< (Previous Post)

Dedications, Acknowledgements, Forewords, Prefaces and Introductions: When to Use What Part Two

Part Two

Writing a book can seem like an endless process and, indeed, my first book took me 13 years to complete. While most of my clients have devoted considerably less time than that to writing their books, it is still a major project for everybody I meet. And, even when we are mostly through the editing process, we still have to consider those important ancillary issues that come in the form of a Dedication Page, an Acknowledgements Page, a Foreword, a Preface, and an Introduction.

Part One of this series looked at the Dedication Page and the Acknowledgements Page and today we’re going to examine your Foreword, your Preface, and your Introduction.


A foreword introduces the reader to the author and the book, and it’s usually written by someone who is neither the author nor an editor of the book. Many books don’t have a foreword, but it’s a useful way to create what amounts to an endorsement for the book. A lot of people will ask an authority in their field to write an endorsement for their book and this involves some strong coordination skills. It’s best to ask someone who already knows you and your work but if this is not possible, tread lightly and respectfully when you make your request.

Very notable people are typically very busy people and asking them to read your book and comment on it is a big ask. That’s a time-consuming project and they are doing you a huge favour by acquiescing. Some high-profile people will ask for a fee for doing this, so if you are hit with that request, know that it is standard practice where the individual is especially notable.

A foreword is not a requirement, and they are much less typical in a work of fiction than a non-fiction book. If you do write your own foreword, you might want to explain how the book came to be, or the connection between you and your topic. The foreword goes at the very front of the book, and it’s usually just a couple of pages long.

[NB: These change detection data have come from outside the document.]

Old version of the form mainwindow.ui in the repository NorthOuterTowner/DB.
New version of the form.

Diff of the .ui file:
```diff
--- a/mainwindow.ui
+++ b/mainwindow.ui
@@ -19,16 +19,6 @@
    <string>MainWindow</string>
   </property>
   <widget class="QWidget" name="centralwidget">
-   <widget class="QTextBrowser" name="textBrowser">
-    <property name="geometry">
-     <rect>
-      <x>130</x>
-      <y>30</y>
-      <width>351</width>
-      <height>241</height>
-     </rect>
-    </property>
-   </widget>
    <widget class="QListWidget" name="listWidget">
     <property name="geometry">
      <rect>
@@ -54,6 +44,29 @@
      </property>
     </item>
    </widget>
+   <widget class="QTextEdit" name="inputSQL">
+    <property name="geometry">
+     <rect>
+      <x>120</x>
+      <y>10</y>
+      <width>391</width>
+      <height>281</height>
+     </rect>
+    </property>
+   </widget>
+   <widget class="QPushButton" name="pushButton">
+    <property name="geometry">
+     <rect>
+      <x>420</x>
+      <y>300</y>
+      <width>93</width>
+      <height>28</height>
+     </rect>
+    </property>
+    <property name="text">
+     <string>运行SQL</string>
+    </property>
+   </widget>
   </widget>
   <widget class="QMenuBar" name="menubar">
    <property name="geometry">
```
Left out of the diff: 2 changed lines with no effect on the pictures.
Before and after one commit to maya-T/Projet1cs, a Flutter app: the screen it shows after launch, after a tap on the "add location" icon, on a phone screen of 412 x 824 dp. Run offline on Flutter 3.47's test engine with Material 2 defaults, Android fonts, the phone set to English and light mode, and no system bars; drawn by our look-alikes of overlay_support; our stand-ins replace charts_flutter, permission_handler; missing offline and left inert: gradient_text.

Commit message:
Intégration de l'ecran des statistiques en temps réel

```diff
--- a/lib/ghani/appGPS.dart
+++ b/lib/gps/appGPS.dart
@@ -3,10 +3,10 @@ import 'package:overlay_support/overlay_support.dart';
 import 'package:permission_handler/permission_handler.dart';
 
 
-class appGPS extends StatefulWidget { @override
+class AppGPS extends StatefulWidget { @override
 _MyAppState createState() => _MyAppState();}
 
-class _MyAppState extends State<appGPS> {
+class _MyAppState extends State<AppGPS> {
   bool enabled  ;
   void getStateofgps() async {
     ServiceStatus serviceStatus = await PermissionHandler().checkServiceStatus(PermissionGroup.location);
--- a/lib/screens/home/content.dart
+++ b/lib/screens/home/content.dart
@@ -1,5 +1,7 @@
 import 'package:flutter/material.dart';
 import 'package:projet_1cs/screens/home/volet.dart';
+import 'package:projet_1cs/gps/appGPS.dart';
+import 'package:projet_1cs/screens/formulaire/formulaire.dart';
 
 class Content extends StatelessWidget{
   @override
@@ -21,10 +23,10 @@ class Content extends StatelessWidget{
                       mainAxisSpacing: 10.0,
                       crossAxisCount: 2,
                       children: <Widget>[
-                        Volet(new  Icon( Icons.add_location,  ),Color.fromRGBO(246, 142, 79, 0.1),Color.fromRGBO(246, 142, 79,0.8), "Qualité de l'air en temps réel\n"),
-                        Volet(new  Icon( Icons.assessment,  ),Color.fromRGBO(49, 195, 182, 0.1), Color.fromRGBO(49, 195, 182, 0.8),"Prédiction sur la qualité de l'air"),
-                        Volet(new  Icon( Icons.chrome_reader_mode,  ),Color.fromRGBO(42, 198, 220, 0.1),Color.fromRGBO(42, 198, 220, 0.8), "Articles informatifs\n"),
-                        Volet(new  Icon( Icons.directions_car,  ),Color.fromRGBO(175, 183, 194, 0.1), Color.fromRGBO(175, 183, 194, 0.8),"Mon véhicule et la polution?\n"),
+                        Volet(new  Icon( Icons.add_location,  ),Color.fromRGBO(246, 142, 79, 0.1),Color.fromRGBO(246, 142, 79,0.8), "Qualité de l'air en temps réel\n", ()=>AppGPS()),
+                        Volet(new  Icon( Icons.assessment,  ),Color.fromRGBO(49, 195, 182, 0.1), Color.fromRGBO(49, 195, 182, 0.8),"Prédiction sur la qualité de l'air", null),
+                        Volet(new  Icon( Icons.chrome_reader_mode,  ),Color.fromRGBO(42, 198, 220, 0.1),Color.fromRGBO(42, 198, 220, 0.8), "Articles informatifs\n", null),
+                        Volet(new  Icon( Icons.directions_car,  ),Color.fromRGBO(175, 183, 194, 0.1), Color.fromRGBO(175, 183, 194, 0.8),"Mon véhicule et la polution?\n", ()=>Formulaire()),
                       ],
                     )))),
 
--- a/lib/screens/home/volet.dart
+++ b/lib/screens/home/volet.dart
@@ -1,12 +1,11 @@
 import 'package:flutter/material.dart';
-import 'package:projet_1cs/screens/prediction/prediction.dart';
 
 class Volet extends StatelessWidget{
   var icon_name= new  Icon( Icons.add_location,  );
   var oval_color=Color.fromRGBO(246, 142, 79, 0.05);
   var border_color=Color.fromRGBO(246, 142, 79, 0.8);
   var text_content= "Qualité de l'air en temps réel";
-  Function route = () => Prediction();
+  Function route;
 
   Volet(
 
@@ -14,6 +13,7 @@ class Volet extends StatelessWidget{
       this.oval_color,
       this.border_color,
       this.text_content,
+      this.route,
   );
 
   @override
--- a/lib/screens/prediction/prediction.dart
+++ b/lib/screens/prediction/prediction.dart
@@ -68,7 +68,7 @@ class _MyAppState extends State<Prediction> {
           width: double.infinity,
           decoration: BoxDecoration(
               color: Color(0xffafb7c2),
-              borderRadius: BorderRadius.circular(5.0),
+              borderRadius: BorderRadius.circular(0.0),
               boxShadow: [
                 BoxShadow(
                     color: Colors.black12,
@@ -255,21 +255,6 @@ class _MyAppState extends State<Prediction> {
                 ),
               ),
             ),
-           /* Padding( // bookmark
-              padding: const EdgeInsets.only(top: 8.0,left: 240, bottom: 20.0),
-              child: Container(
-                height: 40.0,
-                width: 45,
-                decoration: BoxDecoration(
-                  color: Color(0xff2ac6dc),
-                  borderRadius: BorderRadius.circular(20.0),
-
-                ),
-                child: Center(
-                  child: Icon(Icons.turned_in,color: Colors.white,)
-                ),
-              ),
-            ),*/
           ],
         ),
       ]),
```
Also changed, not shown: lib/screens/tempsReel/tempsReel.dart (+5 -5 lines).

A preface is an introductory passage written about a book by its author and while your Foreword might explain how the book came to be, a preface is usually focused on why the book exists, why you are uniquely qualified to write about it (and/or why the topic intrigues you), and what you hope your reader will get out of reading it. A preface is typically written by the author and it is separate from the body of the book. There is usually no page number on your dedication, but there are generally Roman numerals on the pages devoted to your preface and your foreword.

A preface is an opportunity to introduce yourself, the book, and any experiences that might have informed it. Prefaces represent your chance to tell the book’s story of how it went from an idea to a reality. Ideally you want your preface to be one or two pages at most.


An introduction is part of the main body of the book and gives information your readers might need in order to understand your content. An introduction typically ranges from about three to seven pages long, although I’ve seen very credible introductions go on for much longer than that. Your introduction is considered part of the main body of your book, and this is usually denoted with Arabic numbers, rather than the Roman numerals that are found on the preceding pages.

You will want to include in your introduction:

  • A description of what information your book covers
  • What you are going to be saying about your content
  • Definitions of any special terms you’re using in the book
  • A description of how the book is laid out
  • What your main sources of information were
  • Anything else you feel your readers might need in order to derive maximum benefit from your book

There is so much to keep in mind when you’re writing a book that it can be tough to think ahead to the day when the editing is almost finished, and you need to put the last pieces in place prior to publication. I always advise people to complete their Dedication, Acknowledgements, Foreword, Preface, and Introduction after they’ve finished writing the book, however, because a lot can change during the editing process. You want to make sure these pieces of content are relevant to the material you’ve actually written.


Leave a comment

< (Previous Post)